▶ EXERCISE PROMPT:
Go through the entries below and copy each line that holds the word "rows".

▶ RECORDS PROVIDED:
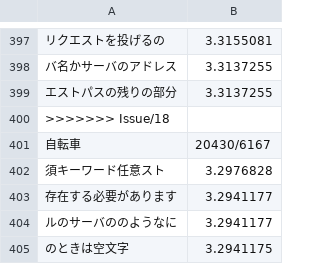
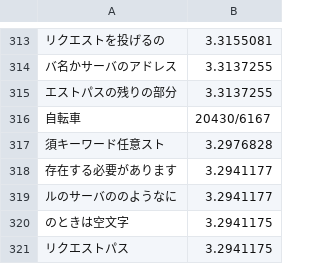
Before and after one commit to Rudolph-Miller/ma, a CSV file: group/lisp/key-words.csv, drawn as a sheet; only a part is shown, gaps mark what is left out; the shorter side is filled out with more unchanged rows; the diff covers the shown part only.

```diff
--- a/group/lisp/key-words.csv
+++ b/group/lisp/key-words.csv
@@ -399,3 +315,2 @@
 エストパスの残りの部分,3.3137255
->>>>>>> Issue/18
 自転車,20430/6167
```
Also changed, not shown: 84 removed rows elsewhere in this file, group/ec/key-words.csv, group/hacking/key-words.csv, 42 other files.
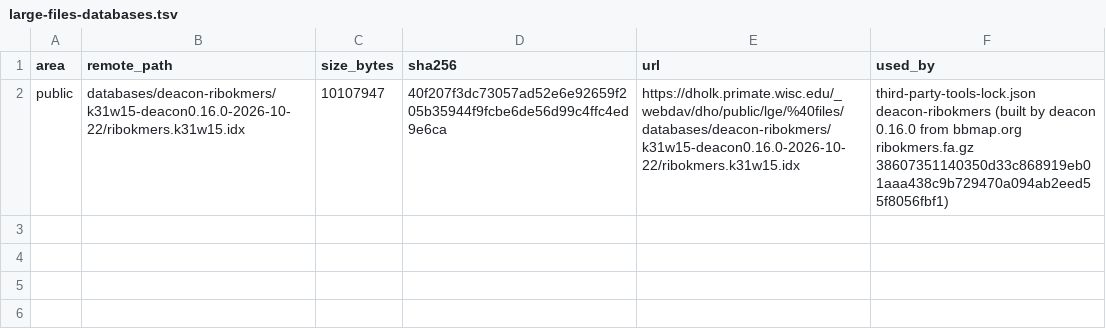
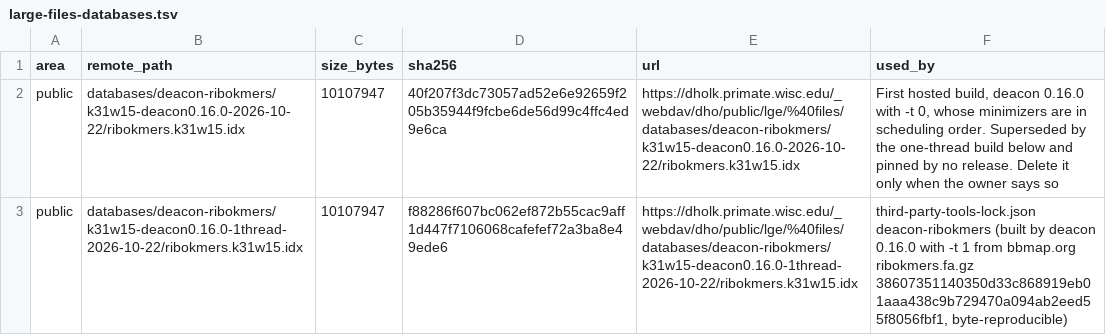
Before and after one commit to dhoconno/lungfish-genome-explorer, a TSV file: docs/development/large-files-databases.tsv, drawn as a sheet.

```diff
--- a/docs/development/large-files-databases.tsv
+++ b/docs/development/large-files-databases.tsv
@@ -1,2 +1,3 @@
 area	remote_path	size_bytes	sha256	url	used_by
-public	databases/deacon-ribokmers/k31w15-deacon0.16.0-2026-10-22/ribokmers.k31w15.idx	10107947	40f207f3dc73057ad52e6e92659f205b35944f9fcbe6de56d99c4ffc4ed9e6ca	https://dholk.primate.wisc.edu/_webdav/dho/public/lge/%40files/databases/deacon-ribokmers/k31w15-deacon0.16.0-2026-10-22/ribokmers.k31w15.idx	third-party-tools-lock.json deacon-ribokmers (built by deacon 0.16.0 from bbmap.org ribokmers.fa.gz 38607351140350d33c868919eb01aaa438c9b729470a094ab2eed55f8056fbf1)
+public	databases/deacon-ribokmers/k31w15-deacon0.16.0-2026-10-22/ribokmers.k31w15.idx	10107947	40f207f3dc73057ad52e6e92659f205b35944f9fcbe6de56d99c4ffc4ed9e6ca	https://dholk.primate.wisc.edu/_webdav/dho/public/lge/%40files/databases/deacon-ribokmers/k31w15-deacon0.16.0-2026-10-22/ribokmers.k31w15.idx	First hosted build, deacon 0.16.0 with -t 0, whose minimizers are in scheduling order. Superseded by the one-thread build below and pinned by no release. Delete it only when the owner says so
+public	databases/deacon-ribokmers/k31w15-deacon0.16.0-1thread-2026-10-22/ribokmers.k31w15.idx	10107947	f88286f607bc062ef872b55cac9aff1d447f7106068cafefef72a3ba8e49ede6	https://dholk.primate.wisc.edu/_webdav/dho/public/lge/%40files/databases/deacon-ribokmers/k31w15-deacon0.16.0-1thread-2026-10-22/ribokmers.k31w15.idx	third-party-tools-lock.json deacon-ribokmers (built by deacon 0.16.0 with -t 1 from bbmap.org ribokmers.fa.gz 38607351140350d33c868919eb01aaa438c9b729470a094ab2eed55f8056fbf1, byte-reproducible)
```
Also changed, not shown: 3 other files.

▶ EXERCISE SOLUTION:
Before and after one commit to Rudolph-Miller/ma, a CSV file: group/lisp/key-words.csv, drawn as a sheet; only a part is shown, gaps mark what is left out; the shorter side is filled out with more unchanged rows; the diff covers the shown part only.
Also changed, not shown: 84 removed rows elsewhere in this file, group/ec/key-words.csv, group/hacking/key-words.csv, 42 other files.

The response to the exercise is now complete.